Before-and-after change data
BEGIN
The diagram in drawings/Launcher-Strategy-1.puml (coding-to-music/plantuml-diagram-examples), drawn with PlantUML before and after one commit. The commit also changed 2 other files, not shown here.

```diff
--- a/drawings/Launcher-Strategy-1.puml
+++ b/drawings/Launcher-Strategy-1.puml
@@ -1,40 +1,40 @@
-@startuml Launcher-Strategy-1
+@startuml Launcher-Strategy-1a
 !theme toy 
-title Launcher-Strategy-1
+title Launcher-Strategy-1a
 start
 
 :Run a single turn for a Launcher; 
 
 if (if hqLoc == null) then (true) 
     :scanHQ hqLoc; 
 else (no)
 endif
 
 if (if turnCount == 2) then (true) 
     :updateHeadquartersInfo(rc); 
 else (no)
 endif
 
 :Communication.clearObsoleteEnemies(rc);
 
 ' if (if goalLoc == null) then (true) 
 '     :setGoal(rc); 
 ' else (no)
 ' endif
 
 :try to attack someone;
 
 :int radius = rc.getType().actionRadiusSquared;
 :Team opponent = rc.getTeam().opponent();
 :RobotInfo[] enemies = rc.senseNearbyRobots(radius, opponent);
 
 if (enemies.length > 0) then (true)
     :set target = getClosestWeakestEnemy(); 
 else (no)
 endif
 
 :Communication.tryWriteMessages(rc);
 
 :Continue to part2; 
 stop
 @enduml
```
END
BEGIN
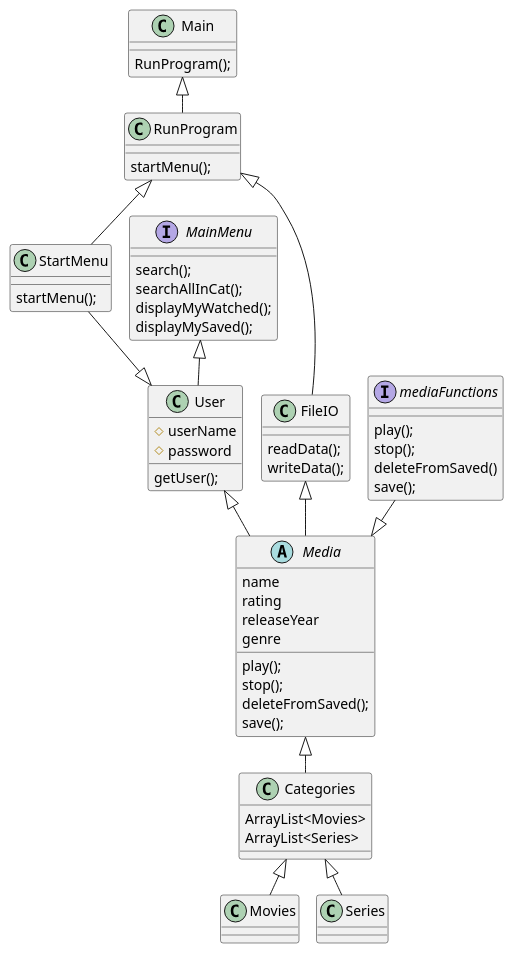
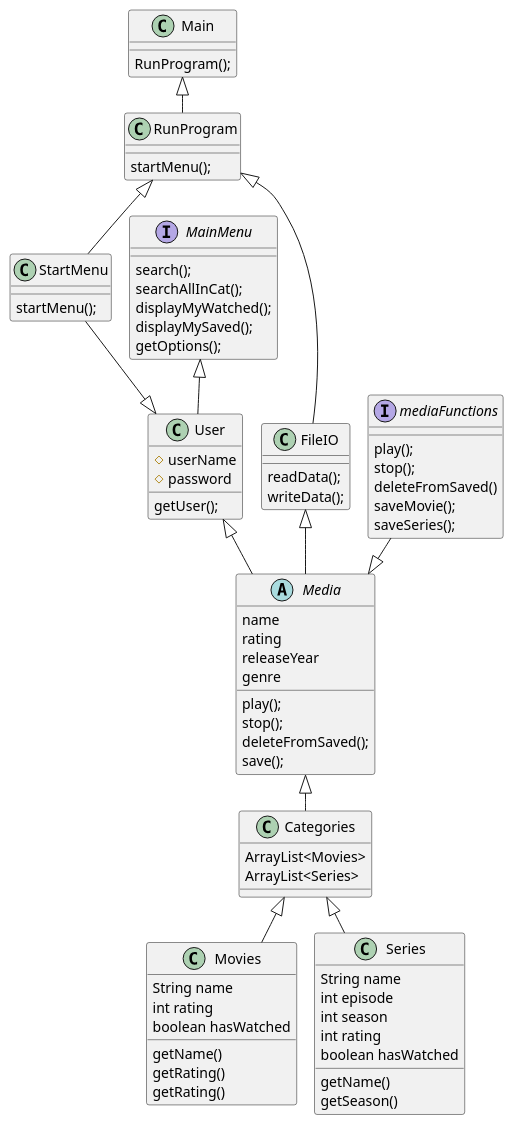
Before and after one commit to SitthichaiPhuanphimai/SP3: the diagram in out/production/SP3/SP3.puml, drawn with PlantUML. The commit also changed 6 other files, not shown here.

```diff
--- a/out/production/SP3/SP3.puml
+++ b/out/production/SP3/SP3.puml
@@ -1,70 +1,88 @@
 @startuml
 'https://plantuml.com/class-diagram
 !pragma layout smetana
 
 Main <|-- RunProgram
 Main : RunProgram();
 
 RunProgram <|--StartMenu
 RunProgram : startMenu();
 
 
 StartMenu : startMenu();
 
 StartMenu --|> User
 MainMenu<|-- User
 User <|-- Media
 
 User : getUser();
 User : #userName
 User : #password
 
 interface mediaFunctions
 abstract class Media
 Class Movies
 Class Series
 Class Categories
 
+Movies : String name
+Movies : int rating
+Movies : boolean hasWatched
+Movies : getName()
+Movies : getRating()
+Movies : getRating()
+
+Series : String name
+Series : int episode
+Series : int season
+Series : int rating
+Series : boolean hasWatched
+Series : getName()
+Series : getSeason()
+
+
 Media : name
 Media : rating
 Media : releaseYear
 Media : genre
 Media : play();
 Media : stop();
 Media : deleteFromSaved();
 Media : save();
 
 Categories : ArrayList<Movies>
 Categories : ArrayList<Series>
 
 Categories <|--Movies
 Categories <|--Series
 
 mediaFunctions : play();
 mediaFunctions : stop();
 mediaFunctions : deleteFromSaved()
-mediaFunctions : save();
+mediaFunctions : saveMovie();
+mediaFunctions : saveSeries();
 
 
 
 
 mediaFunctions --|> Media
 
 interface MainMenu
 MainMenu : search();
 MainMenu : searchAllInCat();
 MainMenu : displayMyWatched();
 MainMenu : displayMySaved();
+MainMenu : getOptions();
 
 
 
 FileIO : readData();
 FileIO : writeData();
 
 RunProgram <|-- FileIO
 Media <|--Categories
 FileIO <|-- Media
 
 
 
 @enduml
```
END
BEGIN
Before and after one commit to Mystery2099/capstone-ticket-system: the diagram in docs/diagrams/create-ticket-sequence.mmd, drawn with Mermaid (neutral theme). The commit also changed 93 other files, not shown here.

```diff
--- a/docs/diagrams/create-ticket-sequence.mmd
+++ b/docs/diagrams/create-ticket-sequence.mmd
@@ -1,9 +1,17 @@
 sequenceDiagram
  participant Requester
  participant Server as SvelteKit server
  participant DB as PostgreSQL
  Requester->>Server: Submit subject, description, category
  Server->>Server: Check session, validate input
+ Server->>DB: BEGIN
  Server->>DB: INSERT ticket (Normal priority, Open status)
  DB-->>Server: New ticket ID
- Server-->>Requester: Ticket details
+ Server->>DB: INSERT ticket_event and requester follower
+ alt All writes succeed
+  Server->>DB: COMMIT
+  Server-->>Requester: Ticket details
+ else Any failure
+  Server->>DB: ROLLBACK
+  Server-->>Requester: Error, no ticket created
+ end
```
END
Only the lines that contain the string "Server" are to be copied from the records.

Answer box:
  participant Server as SvelteKit server
  Requester->>Server: Submit subject, description, category
  Server->>Server: Check session, validate input
+ Server->>DB: BEGIN
  Server->>DB: INSERT ticket (Normal priority, Open status)
  DB-->>Server: New ticket ID
- Server-->>Requester: Ticket details
+ Server->>DB: INSERT ticket_event and requester follower
+  Server->>DB: COMMIT
+  Server-->>Requester: Ticket details
+  Server->>DB: ROLLBACK
+  Server-->>Requester: Error, no ticket created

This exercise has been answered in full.